"CBS All Access is another key step in the company's long-standing strategy of monetizing our local and national content in the ways that viewers want it," CBS President and CEO Leslie Moonves said in a statement. "This new subscription service will deliver the most of CBS to our biggest fans while being additive to the overall ecosystem. Across the board, we continue to capitalize on technological advances that help consumers engage with our world-class programming, and we look forward to serving our viewers in this new and exciting way."
Like HBO is to premium cable, CBS is the largest network among its peers in broadcast. CBS's Big Bang Theory was TV's most watched show last season, and more than 18 million people tuned into the Season 8 premiere last month. Special programming, like the Grammy Awards, the Academy of Country Music Awards, and the Victoria's Secret Fashion Show, will also be available.
The ads on CBS All Access will be the same as those that air on television, according to The New York Times. But the typical 12 to 16 minutes of ads that air per hour on television will instead be more like 9 to 12 on the streaming service, The Times reports. However, CBS Classics, which include Star Trek, Cheers, and Twin Peaks, will stream without ads.
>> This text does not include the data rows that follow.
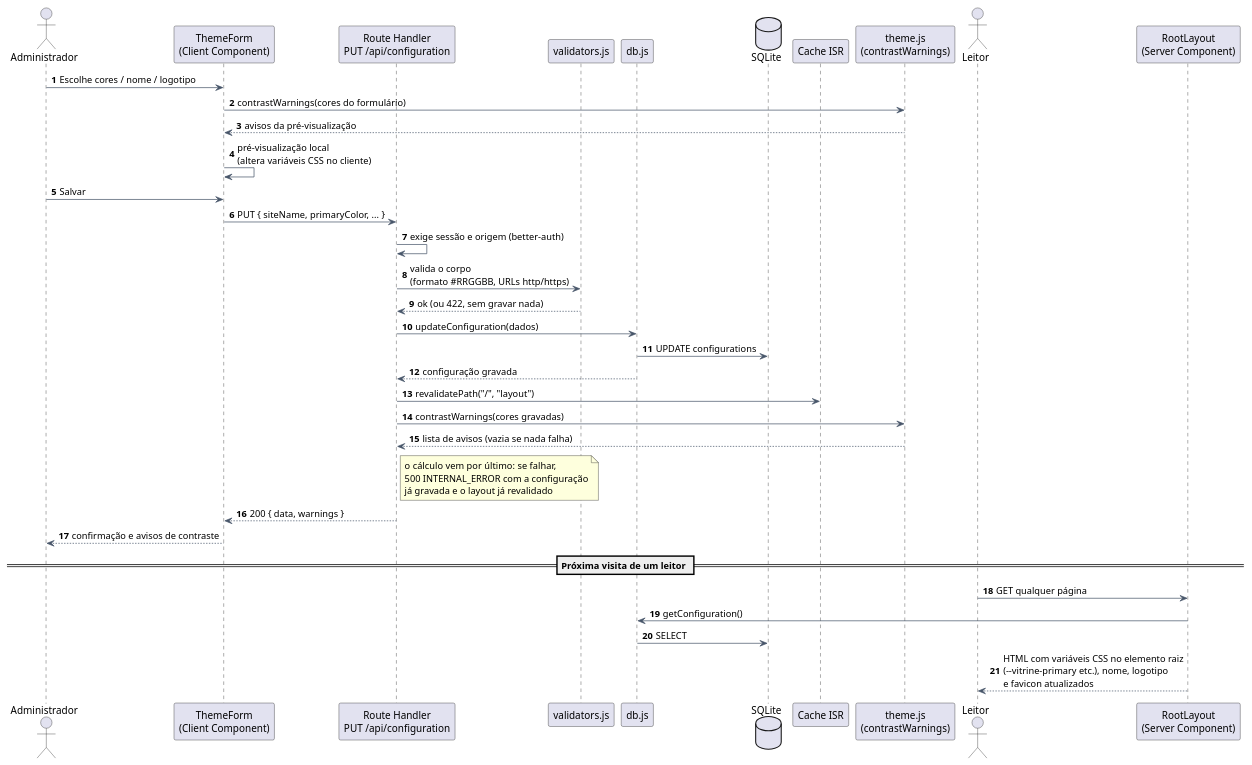
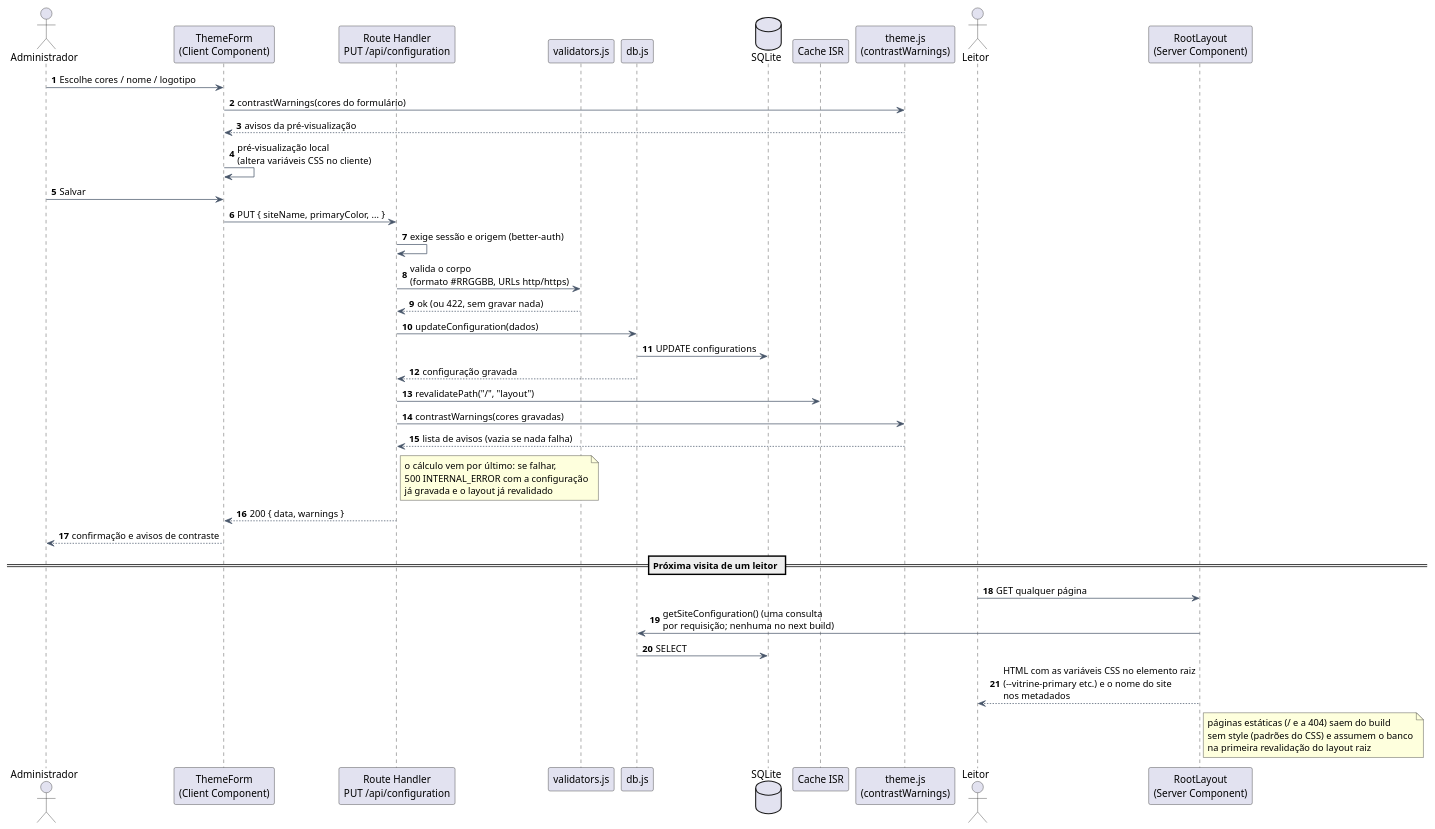
The diagram in doc/diagrams/src/seq-personalizacao-tema.puml (fromcaio/vitrine), drawn with PlantUML before and after one commit. The commit also changed 9 other files, not shown here.

```diff
--- a/doc/diagrams/src/seq-personalizacao-tema.puml
+++ b/doc/diagrams/src/seq-personalizacao-tema.puml
@@ -1,50 +1,51 @@
 @startuml seq-personalizacao-tema
 ' ===========================================================================
 ' Vitrine - Sequência: personalização visual (identidade e paleta de cores)
 ' Figura: fig:seq-personalizacao-tema (doc/tex/capitulos/cap5_arquitetura.tex)
 ' Mecanismo: cores persistidas em "configurations" viram variáveis CSS no <html>;
 ' utilitários Tailwind leem var(--...), logo não há novo build.
 ' ===========================================================================
 skinparam shadowing false
 skinparam defaultFontName Arial
 skinparam ArrowColor #475569
 skinparam sequenceMessageAlign left
 autonumber
 
 actor "Administrador" as Admin
 participant "ThemeForm\n(Client Component)" as Form
 participant "Route Handler\nPUT /api/configuration" as Api
 participant "validators.js" as Val
 participant "db.js" as DB
 database "SQLite" as Sql
 participant "Cache ISR" as Cache
 participant "theme.js\n(contrastWarnings)" as Theme
 actor "Leitor" as Leitor
 participant "RootLayout\n(Server Component)" as Layout
 
 Admin -> Form : Escolhe cores / nome / logotipo
 Form -> Theme : contrastWarnings(cores do formulário)
 Theme --> Form : avisos da pré-visualização
 Form -> Form : pré-visualização local\n(altera variáveis CSS no cliente)
 Admin -> Form : Salvar
 Form -> Api : PUT { siteName, primaryColor, ... }
 Api -> Api : exige sessão e origem (better-auth)
 Api -> Val : valida o corpo\n(formato #RRGGBB, URLs http/https)
 Val --> Api : ok (ou 422, sem gravar nada)
 Api -> DB : updateConfiguration(dados)
 DB -> Sql : UPDATE configurations
 DB --> Api : configuração gravada
 Api -> Cache : revalidatePath("/", "layout")
 Api -> Theme : contrastWarnings(cores gravadas)
 Theme --> Api : lista de avisos (vazia se nada falha)
 note right of Api : o cálculo vem por último: se falhar,\n500 INTERNAL_ERROR com a configuração\njá gravada e o layout já revalidado
 Api --> Form : 200 { data, warnings }
 Form --> Admin : confirmação e avisos de contraste
 
 == Próxima visita de um leitor ==
 
 Leitor -> Layout : GET qualquer página
-Layout -> DB : getConfiguration()
+Layout -> DB : getSiteConfiguration() (uma consulta\npor requisição; nenhuma no next build)
 DB -> Sql : SELECT
-Layout --> Leitor : HTML com variáveis CSS no elemento raiz\n(--vitrine-primary etc.), nome, logotipo\ne favicon atualizados
+Layout --> Leitor : HTML com as variáveis CSS no elemento raiz\n(--vitrine-primary etc.) e o nome do site\nnos metadados
+note right of Layout : páginas estáticas (/ e a 404) saem do build\nsem style (padrões do CSS) e assumem o banco\nna primeira revalidação do layout raiz
 @enduml
```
But the one thing missing from the new streaming service is NFL games, which are always the most watched program on television. Though football games will not be included on CBS All Access, unfortunately, if a game runs long on TV, CBS's primetime lineup will still be delayed on streaming, a CBS rep confirmed to BuzzFeed News.
Initially, the service will only be available in 14 major markets — New York City, Los Angeles, Chicago, Philadelphia, Dallas, San Francisco, Boston, Detroit, Minneapolis, Miami, Denver, Sacramento, Pittsburgh, and Baltimore — but the network said it plans to expand.